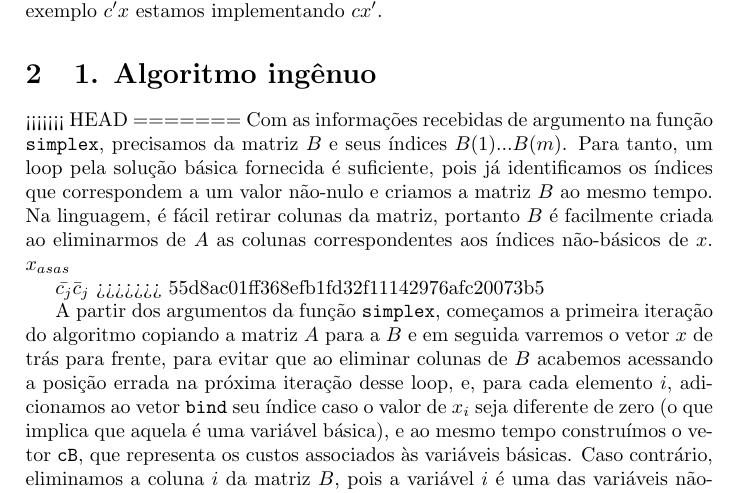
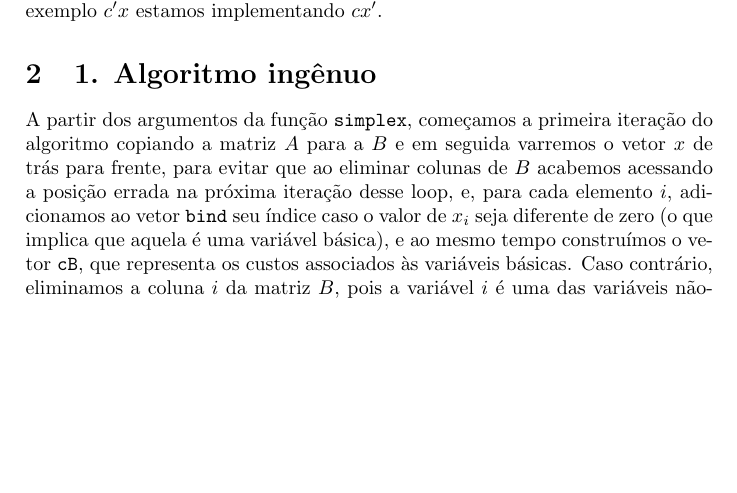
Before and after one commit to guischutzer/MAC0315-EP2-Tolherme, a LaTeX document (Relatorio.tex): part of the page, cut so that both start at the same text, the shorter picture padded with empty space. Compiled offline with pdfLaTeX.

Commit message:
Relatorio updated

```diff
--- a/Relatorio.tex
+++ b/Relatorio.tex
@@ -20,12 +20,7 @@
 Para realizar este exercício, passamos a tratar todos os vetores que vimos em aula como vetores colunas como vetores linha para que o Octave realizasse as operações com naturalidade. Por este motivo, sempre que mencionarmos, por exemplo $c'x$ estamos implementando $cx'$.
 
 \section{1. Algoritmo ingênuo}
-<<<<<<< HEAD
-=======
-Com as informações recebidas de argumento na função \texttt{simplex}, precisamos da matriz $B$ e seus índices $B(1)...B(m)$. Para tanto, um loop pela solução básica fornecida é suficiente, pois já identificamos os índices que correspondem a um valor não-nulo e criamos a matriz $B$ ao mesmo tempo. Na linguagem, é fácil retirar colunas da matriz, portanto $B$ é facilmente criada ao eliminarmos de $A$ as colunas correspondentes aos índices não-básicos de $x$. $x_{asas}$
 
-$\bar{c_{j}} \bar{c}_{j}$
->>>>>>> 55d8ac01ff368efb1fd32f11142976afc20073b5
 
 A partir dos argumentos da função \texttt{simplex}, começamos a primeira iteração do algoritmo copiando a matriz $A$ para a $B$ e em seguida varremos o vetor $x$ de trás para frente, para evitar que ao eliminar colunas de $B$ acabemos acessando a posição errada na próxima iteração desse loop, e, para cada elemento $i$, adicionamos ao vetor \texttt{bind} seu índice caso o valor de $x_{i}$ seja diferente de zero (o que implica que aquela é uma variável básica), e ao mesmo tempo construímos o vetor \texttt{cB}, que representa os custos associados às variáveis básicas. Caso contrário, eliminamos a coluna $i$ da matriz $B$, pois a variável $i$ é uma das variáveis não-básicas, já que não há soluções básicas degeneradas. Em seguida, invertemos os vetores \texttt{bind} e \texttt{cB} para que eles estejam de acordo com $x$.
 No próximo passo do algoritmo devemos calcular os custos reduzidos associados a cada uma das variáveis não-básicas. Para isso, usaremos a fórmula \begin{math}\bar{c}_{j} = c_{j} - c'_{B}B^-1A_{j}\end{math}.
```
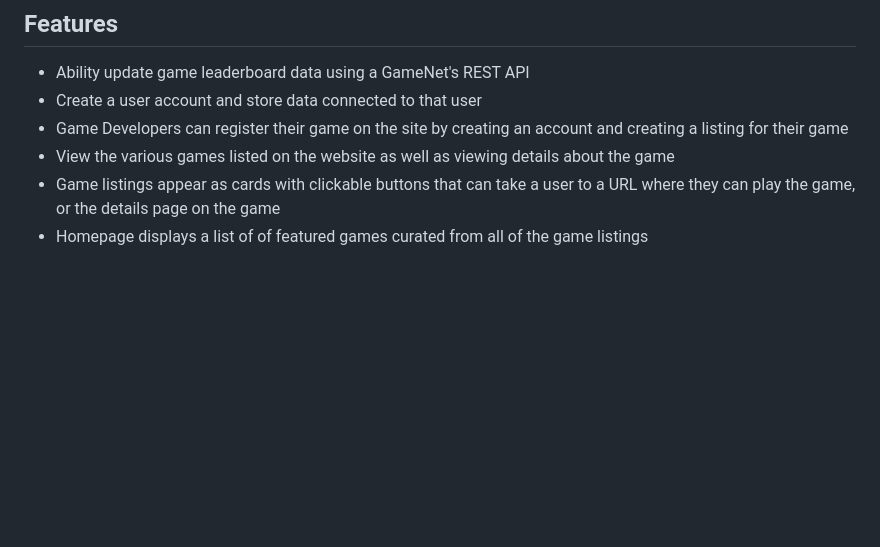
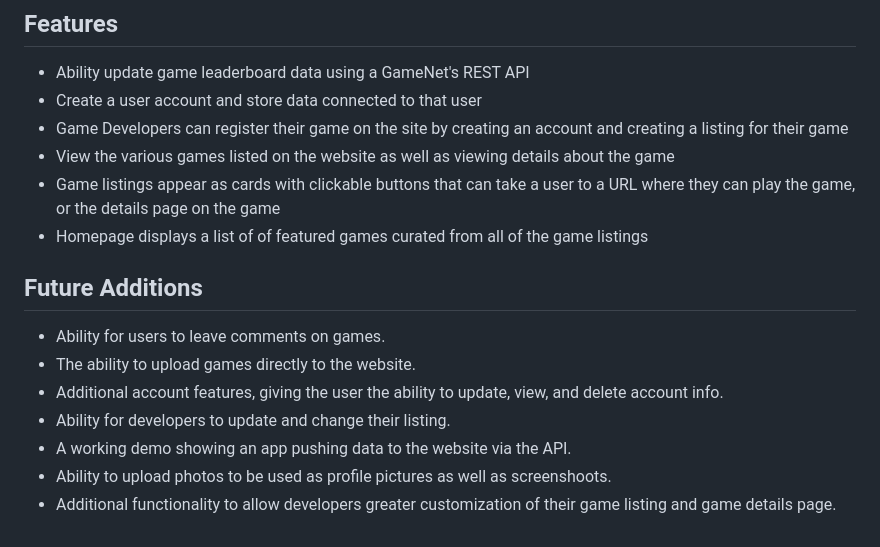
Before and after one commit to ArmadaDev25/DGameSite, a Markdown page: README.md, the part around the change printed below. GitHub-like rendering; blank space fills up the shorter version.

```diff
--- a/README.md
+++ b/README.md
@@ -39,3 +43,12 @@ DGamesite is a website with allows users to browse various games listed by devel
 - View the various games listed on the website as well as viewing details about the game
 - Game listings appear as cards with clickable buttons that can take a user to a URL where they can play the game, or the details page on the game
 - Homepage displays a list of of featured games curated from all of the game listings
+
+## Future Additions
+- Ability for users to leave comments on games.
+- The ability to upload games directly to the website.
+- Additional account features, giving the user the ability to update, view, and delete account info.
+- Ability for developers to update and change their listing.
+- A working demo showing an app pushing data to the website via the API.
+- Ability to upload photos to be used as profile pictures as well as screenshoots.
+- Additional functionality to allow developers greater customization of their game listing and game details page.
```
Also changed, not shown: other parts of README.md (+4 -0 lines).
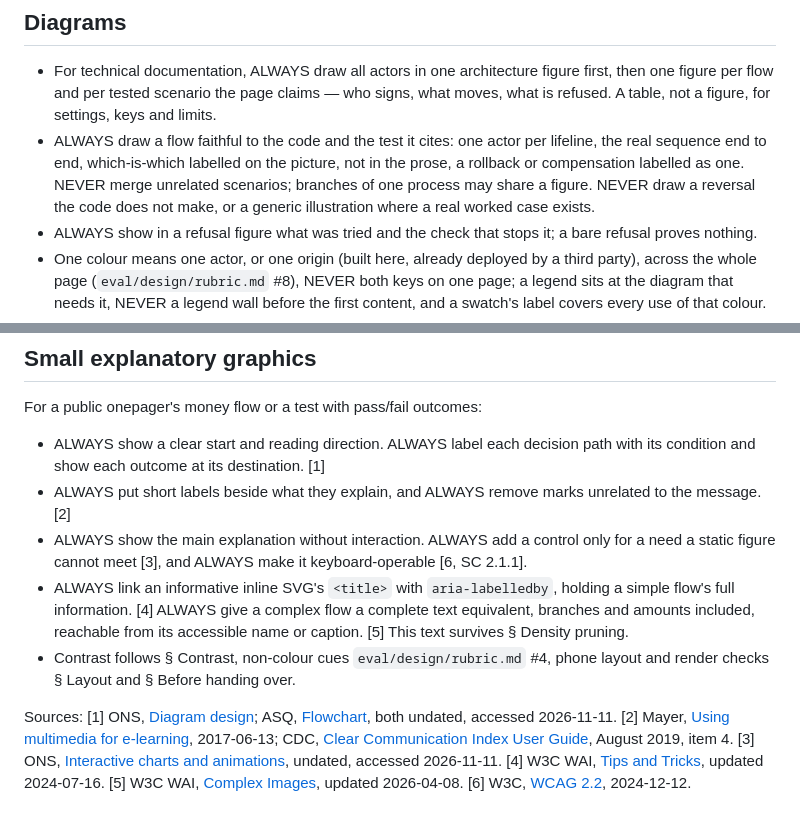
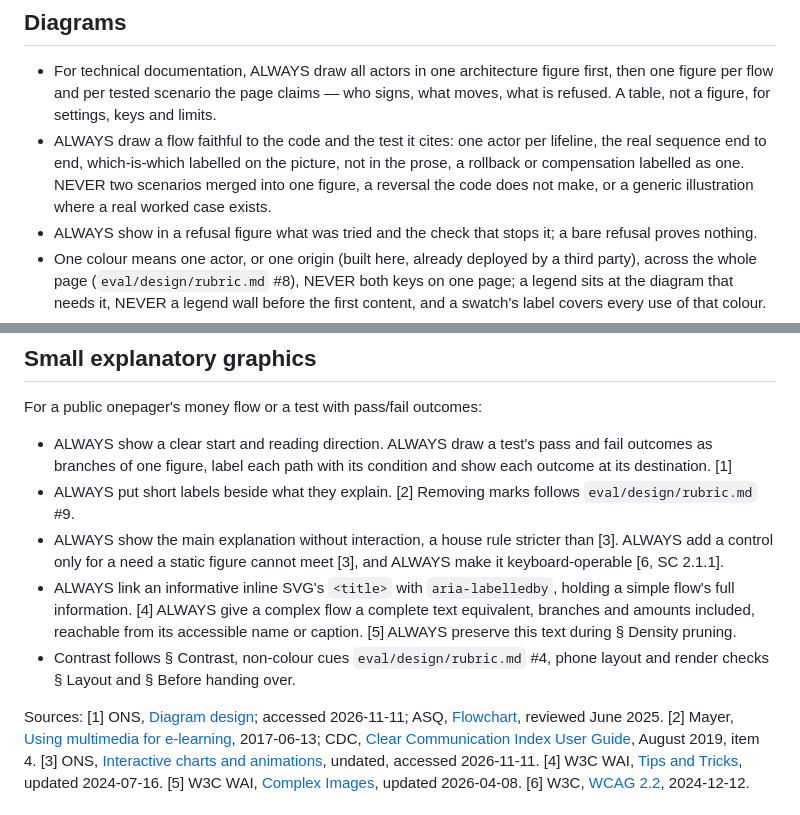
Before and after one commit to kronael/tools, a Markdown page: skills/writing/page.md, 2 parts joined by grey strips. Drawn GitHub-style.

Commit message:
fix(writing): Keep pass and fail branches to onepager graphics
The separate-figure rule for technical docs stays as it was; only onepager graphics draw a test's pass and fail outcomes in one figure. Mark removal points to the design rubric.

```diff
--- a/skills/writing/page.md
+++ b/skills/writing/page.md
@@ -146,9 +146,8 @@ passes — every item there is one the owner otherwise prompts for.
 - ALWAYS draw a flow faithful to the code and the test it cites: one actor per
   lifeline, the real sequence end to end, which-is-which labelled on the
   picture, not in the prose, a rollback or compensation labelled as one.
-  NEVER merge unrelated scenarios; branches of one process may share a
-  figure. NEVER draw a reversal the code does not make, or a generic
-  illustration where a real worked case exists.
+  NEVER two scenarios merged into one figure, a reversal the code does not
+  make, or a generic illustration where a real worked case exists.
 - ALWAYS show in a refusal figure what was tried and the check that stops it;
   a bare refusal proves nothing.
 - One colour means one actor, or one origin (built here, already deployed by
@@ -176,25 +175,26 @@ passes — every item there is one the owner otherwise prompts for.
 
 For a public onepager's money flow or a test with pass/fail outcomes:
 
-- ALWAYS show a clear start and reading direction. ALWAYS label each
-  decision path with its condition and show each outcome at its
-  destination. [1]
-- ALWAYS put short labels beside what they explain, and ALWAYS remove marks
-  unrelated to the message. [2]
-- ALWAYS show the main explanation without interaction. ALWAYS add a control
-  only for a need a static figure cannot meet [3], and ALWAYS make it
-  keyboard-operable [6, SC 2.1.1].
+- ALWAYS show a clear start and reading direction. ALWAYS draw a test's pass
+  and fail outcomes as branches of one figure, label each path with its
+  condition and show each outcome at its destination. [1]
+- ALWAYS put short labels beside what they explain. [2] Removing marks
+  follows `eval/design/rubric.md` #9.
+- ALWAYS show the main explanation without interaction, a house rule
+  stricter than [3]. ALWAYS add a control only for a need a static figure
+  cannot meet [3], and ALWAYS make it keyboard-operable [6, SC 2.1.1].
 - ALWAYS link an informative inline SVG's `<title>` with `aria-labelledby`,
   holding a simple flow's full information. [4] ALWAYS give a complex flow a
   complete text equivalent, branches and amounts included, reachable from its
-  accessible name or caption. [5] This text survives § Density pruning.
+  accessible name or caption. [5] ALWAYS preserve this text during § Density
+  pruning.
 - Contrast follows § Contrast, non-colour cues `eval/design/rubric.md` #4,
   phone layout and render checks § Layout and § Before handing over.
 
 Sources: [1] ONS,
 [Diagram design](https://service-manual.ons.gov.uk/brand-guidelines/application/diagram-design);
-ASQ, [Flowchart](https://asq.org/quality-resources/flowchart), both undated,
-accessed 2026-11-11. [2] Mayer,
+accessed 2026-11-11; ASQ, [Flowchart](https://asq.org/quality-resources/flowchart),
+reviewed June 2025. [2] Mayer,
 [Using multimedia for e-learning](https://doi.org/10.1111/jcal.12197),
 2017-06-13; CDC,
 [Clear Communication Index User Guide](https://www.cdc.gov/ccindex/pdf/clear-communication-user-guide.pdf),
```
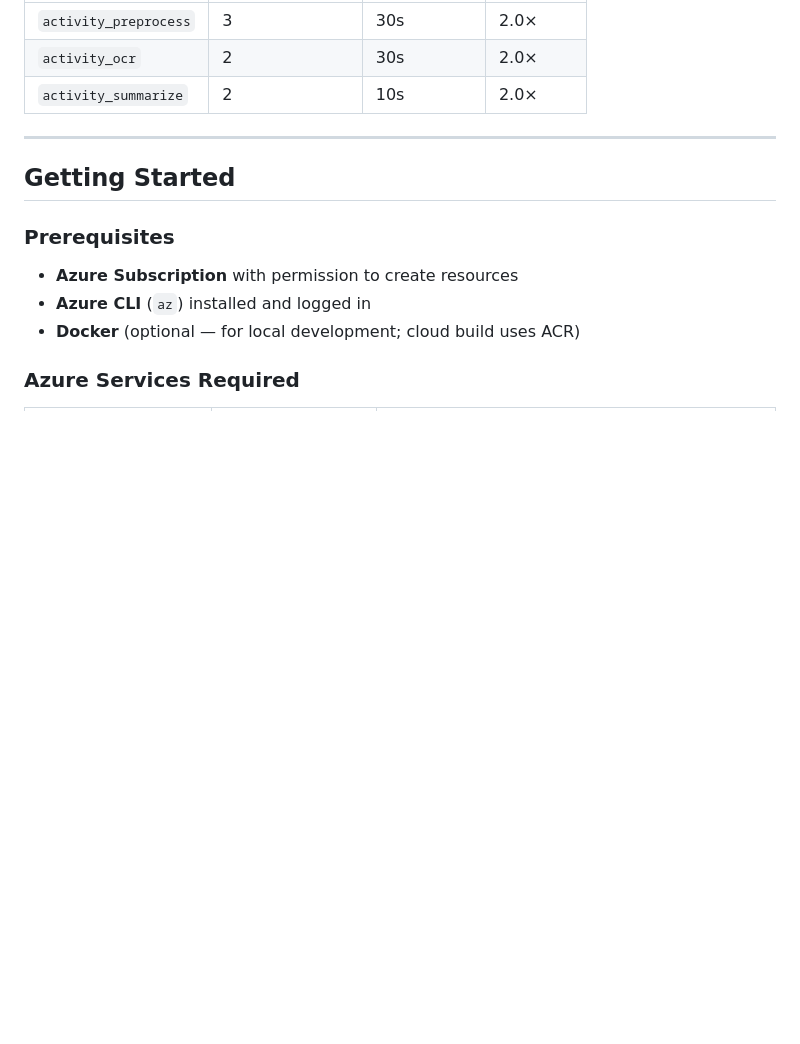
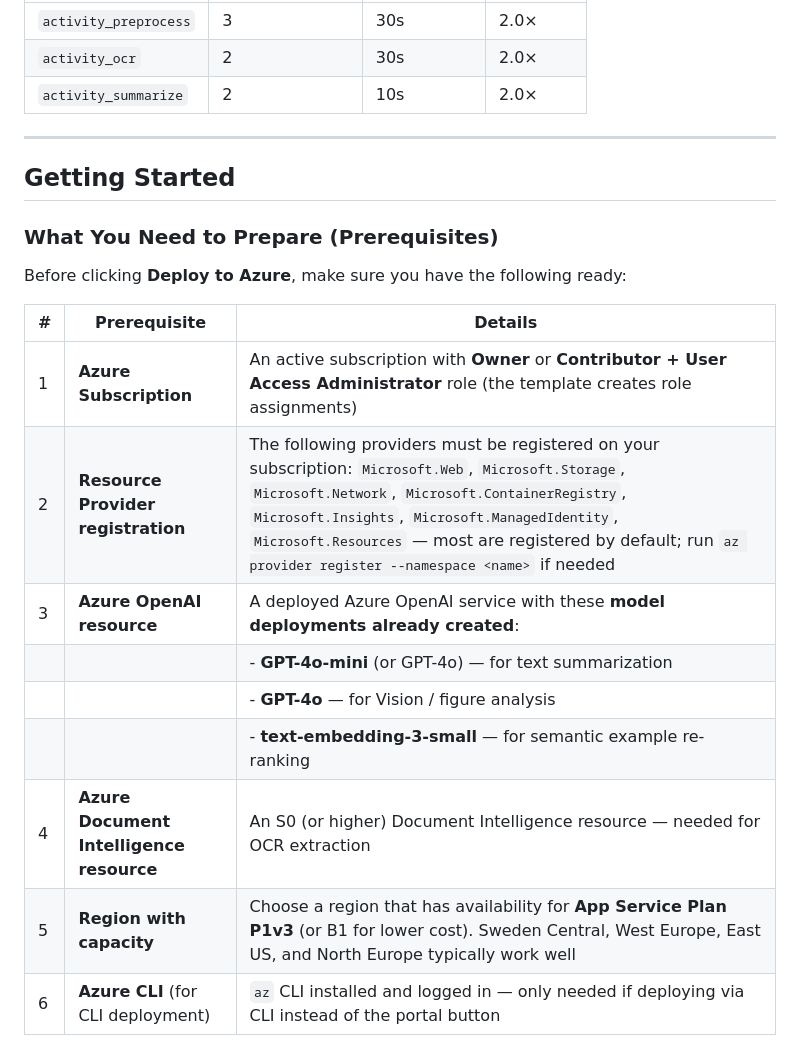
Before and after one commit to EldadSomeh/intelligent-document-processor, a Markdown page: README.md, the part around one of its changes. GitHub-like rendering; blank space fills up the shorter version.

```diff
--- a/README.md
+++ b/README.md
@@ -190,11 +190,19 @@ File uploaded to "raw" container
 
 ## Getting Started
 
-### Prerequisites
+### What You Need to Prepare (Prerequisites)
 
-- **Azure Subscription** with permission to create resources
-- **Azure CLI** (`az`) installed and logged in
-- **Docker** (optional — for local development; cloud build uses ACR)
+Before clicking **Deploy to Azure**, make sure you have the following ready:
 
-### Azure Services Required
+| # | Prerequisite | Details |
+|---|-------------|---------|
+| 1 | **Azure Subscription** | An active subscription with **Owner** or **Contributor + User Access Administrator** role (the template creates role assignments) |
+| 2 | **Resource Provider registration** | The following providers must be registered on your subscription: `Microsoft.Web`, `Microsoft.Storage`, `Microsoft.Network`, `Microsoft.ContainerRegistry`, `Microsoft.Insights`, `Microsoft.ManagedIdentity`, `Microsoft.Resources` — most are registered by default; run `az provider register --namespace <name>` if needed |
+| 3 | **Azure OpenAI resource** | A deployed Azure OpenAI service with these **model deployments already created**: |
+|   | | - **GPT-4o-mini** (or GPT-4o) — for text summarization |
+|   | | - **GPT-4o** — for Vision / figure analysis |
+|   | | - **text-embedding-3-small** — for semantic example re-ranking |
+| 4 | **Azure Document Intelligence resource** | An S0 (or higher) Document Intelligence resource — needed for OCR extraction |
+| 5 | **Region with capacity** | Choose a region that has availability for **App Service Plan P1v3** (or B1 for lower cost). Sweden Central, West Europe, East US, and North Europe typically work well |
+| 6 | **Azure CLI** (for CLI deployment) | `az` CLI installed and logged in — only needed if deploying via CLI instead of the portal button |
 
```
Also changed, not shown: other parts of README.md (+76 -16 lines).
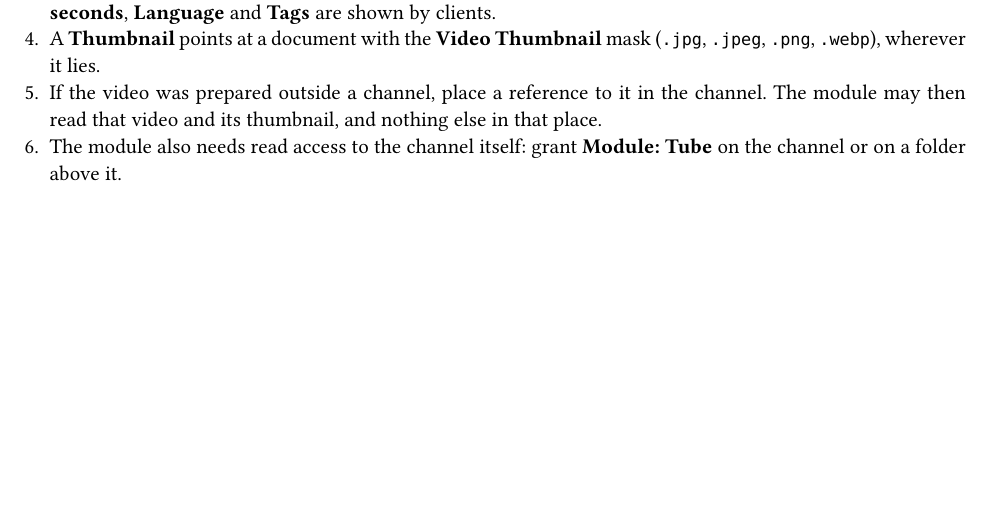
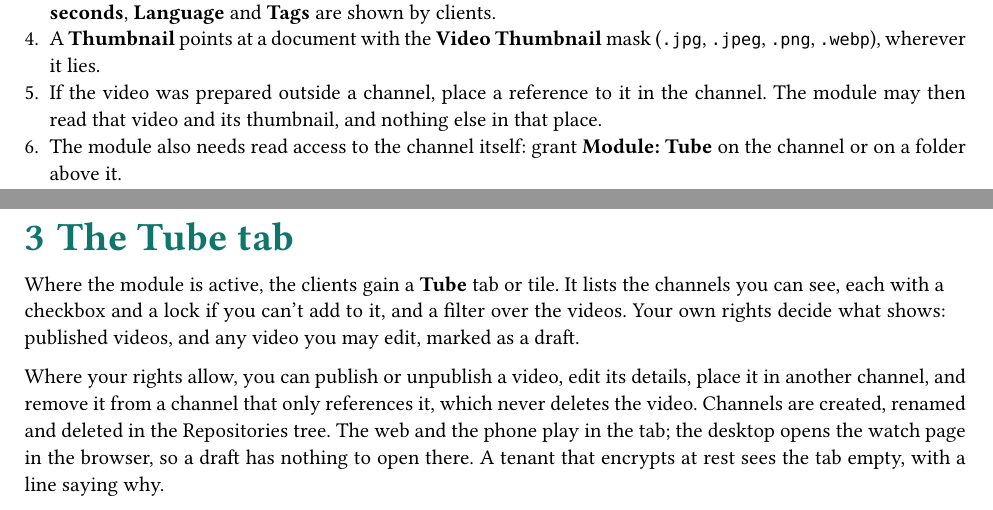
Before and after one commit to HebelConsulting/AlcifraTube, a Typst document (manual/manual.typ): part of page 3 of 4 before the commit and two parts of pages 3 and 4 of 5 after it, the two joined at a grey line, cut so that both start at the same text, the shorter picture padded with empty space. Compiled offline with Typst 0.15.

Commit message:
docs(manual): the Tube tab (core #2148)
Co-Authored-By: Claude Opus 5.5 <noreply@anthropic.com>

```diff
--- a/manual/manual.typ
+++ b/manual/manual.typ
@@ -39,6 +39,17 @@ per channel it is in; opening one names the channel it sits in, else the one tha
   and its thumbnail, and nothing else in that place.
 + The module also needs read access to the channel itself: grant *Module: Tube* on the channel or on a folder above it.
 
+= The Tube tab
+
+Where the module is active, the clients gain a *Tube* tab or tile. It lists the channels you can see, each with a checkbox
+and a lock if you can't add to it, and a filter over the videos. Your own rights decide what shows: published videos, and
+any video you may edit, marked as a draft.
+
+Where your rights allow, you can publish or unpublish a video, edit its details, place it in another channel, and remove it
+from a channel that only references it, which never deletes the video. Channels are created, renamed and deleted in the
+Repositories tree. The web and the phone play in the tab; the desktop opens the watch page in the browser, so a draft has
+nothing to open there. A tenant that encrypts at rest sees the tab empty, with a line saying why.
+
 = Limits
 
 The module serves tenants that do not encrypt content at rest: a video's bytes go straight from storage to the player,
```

·····

*TASK BRIEF*. From the data above, state how many lines hold the string "destination", and give the number without other words.

*ANSWER AREA*. 2